The house has been officially listed since Thursday morning.  Which I just realized was only yesterday.  Feels like forever ago.  It’s been shown four times now – three yesterday evening (day 1 on the market) and once this afternoon (day 2).  When our agent told us about the three showings yesterday, I was (still am) trying really hard not to get overly excited and be all “we’ll have a contract by the end of the day and we won’t even NEED to have an open house” while twirling around the kitchen.  That’s not likely (the quick contract – the twirling is all too likely).  Then when I come down from the over-optimisticness (and the dizziness), I go too far in the other direction.  “We’ve had four showings already and no offers yet – NO ONE is going to want to buy our house.” I mean, come on.  It’s been two days, and we’re not exactly in the middle of a housing boom.  It’s too early for the doom and gloom.  I need to find a calm, centered, serene middle ground where I can keep the house clean without obsessing over whether leaving the dog bowls out or not cleaning the windows again EVERY morning is driving potential buyers away.

Maybe I should go clean the windows again.

The open house is tomorrow.  Cross your fingers!

I didn’t think it through

I had a very productive Monday, right up until I painted the door.  John had to work (he doesn’t get all of the federal holidays off like I do), so I was on my own to get a bunch of things done before the photographer came over on Tuesday to take the pictures for our MLS listing.  (MLS listing – is that redundant?  Multiple Listing Service listing?  Maybe not.)  I took all of the window screens out and took the screen door to the deck off (put them all in the basement), and then I got the ladder out and washed the outsides of all of the back windows (on the first floor – the second story windows have to remain unwashed – I’m not risking my life by hanging out those windows or off the roof to wash them) and the sliding glass door.  (I did the insides of all the windows in the house the day before, when it was still pouring down rain.)  Then I took the doorknob, the deadbolt, and the kickplate off the front door, cleaned it, and painted it black (it was already black – the HOA wouldn’t let me just randomly choose another color).  I’ve never painted anything black before, so maybe this is typical, but it took me completely by surprise.  The wet paint on the door looked navy blue, not black.  I checked the paint can at least three times while I was painting (it said black every time).  Of course, it dried black, but for a few minutes, I wasn’t sure I’d bought the right paint.  Stressful! (Except, not really.)  So then I had a door covered in wet paint.  That I couldn’t close because of the wet paint.  And even if I could close it, it didn’t have a doorknob or a lock on it because of the wet paint.  I knew going into this project that I wouldn’t be able to leave the house until the paint dried and I put the hardware back on, but I didn’t picture exactly how that would work.  I hadn’t really thought about how I’d have to leave my front door wide open for a couple of hours…  Conveniently, it was a comfortably warm day.  The next thing I had planned to do was make another run to the donation center, but that plan was out.  I found things to do, of course, but it wasn’t what I planned.  Don’t screw with my plan!
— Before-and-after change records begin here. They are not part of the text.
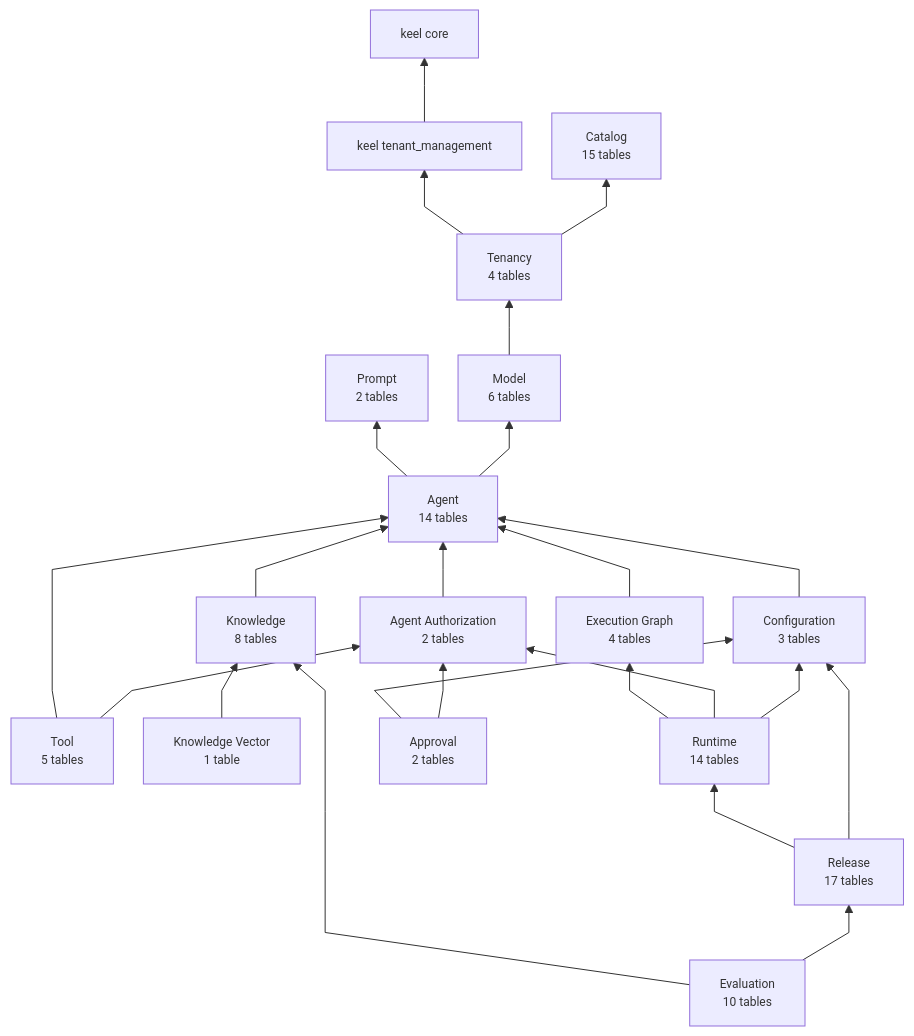
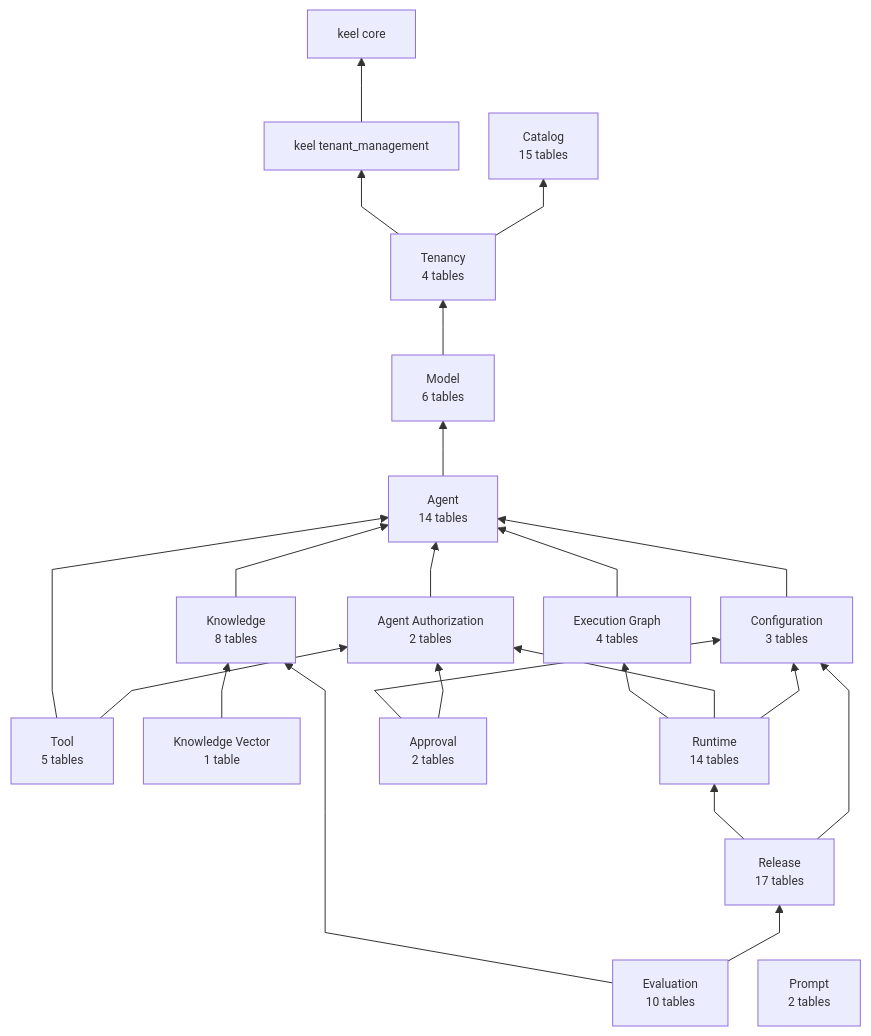
One commit to nauticana/scout changed the first of 16 diagrams in doc/database.md. Above: the diagram before and after it, drawn with Mermaid. The commit also changed other lines of this file and 119 other files, not shown here.

Commit message:
tenant runtime policy writer, verified effects, prompts on the scope engine (studio-v2), one decision record per decision, per-principal concurrency and budgets, cross-process replies and cancellation, acting principal through the queue; charter v1.2.0, keel v1.2.68

````diff
--- a/doc/database.md
+++ b/doc/database.md
@@ -20,45 +20,44 @@
 ```mermaid
 %%{init: {"flowchart": {"curve": "linear", "nodeSpacing": 30, "rankSpacing": 55, "diagramPadding": 12}, "themeVariables": {"fontSize": "12px"}}}%%
 flowchart BT
 
     tenant_management --> core
     tenancy --> tenant_management
     tenancy --> catalog
     model --> tenancy
-    agent --> prompt
     agent --> model
     tool --> agent
     tool --> agent_authorization_module
     knowledge --> agent
     configuration_module --> agent
     execution_graph_module --> agent
     agent_authorization_module --> agent
     knowledge_vector --> knowledge
     runtime --> execution_graph_module
     runtime --> agent_authorization_module
     runtime --> configuration_module
     release --> runtime
     release --> configuration_module
     evaluation --> knowledge
     evaluation --> release
     approval --> configuration_module
     approval --> agent_authorization_module
 
     core["keel core"]
     tenant_management["keel tenant_management"]
     catalog["Catalog<br/>15 tables"]
     tenancy["Tenancy<br/>4 tables"]
     prompt["Prompt<br/>2 tables"]
     model["Model<br/>6 tables"]
     agent["Agent<br/>14 tables"]
     tool["Tool<br/>5 tables"]
     execution_graph_module["Execution Graph<br/>4 tables"]
     knowledge["Knowledge<br/>8 tables"]
     knowledge_vector["Knowledge Vector<br/>1 table"]
     runtime["Runtime<br/>14 tables"]
     release["Release<br/>17 tables"]
     evaluation["Evaluation<br/>10 tables"]
     agent_authorization_module["Agent Authorization<br/>2 tables"]
     configuration_module["Configuration<br/>3 tables"]
     approval["Approval<br/>2 tables"]
 ```
````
Fun fact: I wore my midshipman coveralls all day, so I looked like quite the little handywoman hauling my ladder around, washing the windows, painting the door.  Next time, I’ll get a tool belt.